25 Years after the CRC: More Protection Needed for Children Affected by Armed Conflict
November 20, 2014

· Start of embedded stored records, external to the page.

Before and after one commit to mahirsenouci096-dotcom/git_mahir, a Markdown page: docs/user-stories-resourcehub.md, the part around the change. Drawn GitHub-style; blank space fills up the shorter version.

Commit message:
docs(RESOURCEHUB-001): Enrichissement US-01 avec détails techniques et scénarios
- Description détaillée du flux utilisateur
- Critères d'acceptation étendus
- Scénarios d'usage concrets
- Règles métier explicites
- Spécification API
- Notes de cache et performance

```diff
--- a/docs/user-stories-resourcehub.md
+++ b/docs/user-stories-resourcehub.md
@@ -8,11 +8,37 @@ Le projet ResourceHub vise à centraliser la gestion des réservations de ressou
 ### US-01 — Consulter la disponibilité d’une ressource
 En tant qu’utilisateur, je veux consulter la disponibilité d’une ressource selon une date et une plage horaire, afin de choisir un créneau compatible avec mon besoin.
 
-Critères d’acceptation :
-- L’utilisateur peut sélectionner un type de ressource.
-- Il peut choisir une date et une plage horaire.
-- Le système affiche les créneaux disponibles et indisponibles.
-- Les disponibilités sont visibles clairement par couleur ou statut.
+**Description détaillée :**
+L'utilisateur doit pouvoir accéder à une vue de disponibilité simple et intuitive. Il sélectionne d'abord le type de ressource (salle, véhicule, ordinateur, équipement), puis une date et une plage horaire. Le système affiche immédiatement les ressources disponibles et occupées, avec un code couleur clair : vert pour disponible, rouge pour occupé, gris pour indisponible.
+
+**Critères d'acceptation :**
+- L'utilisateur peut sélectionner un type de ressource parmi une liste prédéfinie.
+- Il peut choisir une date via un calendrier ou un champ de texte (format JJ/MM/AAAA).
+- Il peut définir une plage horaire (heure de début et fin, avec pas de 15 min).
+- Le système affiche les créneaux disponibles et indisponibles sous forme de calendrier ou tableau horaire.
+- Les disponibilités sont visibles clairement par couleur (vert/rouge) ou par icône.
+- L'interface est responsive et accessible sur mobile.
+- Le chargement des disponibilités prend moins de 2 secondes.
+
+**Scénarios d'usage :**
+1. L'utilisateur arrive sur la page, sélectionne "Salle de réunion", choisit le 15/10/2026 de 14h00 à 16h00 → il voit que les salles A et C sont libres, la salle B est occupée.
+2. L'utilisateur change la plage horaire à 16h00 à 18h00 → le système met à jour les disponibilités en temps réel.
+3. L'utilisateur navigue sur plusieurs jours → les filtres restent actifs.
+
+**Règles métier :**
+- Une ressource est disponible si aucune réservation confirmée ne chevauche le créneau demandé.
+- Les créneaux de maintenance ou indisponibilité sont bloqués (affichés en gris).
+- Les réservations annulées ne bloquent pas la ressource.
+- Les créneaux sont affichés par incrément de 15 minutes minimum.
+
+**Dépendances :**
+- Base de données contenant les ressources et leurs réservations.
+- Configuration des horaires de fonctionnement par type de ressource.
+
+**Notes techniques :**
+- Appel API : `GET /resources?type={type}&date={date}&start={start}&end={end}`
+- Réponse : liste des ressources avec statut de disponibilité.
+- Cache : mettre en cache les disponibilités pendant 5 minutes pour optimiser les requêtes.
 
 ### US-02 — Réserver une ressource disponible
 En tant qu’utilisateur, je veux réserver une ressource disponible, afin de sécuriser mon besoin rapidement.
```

(OSRSG-CAAC) - Twenty-five years ago, with the adoption of the Convention on the Rights of the Child, the world made a historic commitment to its children. The convention, ratified by 194 countries, became the most widely ratified human rights treaty in the world and generated significant progress. But much more remains to be done to protect children, especially those growing up in countries affected by conflict. “Children continue to be killed, maimed, recruited and used by armed forces and armed groups, deprived of education and healthcare,” said Leila Zerrougui, the Special Representative of the Secretary-General for Children and Armed Conflict. “Despite all our efforts, we haven’t changed the fact that children are still the most vulnerable in times of conflict.”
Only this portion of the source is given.